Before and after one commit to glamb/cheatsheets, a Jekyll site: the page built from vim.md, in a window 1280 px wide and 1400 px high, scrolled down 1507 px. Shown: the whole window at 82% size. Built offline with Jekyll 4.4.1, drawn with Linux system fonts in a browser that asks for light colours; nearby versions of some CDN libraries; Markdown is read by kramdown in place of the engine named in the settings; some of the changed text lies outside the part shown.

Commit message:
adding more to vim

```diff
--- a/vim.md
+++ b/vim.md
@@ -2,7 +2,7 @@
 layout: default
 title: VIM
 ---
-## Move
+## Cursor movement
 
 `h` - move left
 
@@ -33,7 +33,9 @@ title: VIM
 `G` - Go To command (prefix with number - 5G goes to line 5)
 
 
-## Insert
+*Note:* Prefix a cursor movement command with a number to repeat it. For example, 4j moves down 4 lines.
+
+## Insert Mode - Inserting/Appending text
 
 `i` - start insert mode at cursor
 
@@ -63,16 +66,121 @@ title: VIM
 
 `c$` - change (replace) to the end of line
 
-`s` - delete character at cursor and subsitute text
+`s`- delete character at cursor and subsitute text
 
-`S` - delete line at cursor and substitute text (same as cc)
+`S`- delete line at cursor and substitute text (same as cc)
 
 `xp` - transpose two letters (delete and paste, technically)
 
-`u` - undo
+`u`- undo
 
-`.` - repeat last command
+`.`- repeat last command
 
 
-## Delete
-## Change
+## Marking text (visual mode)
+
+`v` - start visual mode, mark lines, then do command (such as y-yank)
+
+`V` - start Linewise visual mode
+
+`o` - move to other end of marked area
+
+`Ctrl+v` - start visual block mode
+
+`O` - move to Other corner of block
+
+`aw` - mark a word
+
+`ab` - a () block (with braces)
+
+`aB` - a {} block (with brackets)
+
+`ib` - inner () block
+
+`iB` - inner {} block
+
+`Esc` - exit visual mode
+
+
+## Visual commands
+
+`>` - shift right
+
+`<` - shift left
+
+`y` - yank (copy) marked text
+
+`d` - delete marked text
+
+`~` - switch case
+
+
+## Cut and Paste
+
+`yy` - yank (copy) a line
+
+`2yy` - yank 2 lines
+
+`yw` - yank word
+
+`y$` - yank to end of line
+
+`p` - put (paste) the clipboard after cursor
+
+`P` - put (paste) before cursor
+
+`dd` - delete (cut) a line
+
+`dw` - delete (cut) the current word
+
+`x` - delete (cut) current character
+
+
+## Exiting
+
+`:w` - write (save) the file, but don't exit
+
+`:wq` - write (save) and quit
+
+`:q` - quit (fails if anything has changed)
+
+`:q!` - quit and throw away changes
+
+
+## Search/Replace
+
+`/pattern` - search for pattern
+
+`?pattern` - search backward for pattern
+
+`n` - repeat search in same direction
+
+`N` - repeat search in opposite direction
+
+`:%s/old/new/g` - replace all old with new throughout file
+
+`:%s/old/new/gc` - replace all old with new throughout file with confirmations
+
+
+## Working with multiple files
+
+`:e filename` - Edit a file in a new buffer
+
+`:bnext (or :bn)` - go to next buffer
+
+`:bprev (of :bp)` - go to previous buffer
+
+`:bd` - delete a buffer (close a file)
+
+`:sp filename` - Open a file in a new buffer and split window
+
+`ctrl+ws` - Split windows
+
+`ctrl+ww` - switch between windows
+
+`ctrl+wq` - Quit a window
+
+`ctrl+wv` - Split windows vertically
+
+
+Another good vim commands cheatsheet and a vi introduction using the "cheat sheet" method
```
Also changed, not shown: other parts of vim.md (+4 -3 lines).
===============
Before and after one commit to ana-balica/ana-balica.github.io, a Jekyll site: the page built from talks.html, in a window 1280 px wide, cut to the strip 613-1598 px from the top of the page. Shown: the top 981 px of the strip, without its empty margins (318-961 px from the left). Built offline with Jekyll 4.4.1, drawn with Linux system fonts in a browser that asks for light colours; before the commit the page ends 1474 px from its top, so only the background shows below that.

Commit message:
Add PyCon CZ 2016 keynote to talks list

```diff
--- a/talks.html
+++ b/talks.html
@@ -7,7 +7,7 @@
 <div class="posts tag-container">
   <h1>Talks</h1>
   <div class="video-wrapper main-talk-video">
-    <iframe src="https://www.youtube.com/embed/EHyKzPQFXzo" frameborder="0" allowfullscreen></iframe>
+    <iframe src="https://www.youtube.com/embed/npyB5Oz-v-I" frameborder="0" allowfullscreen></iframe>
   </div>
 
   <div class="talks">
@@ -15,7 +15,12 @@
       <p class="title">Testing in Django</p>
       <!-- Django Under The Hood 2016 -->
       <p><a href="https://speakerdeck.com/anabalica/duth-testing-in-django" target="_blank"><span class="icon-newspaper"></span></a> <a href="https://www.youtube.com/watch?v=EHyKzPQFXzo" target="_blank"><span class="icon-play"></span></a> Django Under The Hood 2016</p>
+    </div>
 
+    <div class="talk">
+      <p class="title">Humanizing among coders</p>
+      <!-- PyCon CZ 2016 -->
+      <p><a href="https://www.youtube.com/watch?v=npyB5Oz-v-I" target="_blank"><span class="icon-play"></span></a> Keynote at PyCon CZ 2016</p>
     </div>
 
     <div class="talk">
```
===============
> _Work item_:
All lines of the data that hold "block" need to be copied.

> _Result_:
+`Ctrl+v` - start visual block mode
+`O` - move to Other corner of block
+`ab` - a () block (with braces)
+`aB` - a {} block (with brackets)
+`ib` - inner () block
+`iB` - inner {} block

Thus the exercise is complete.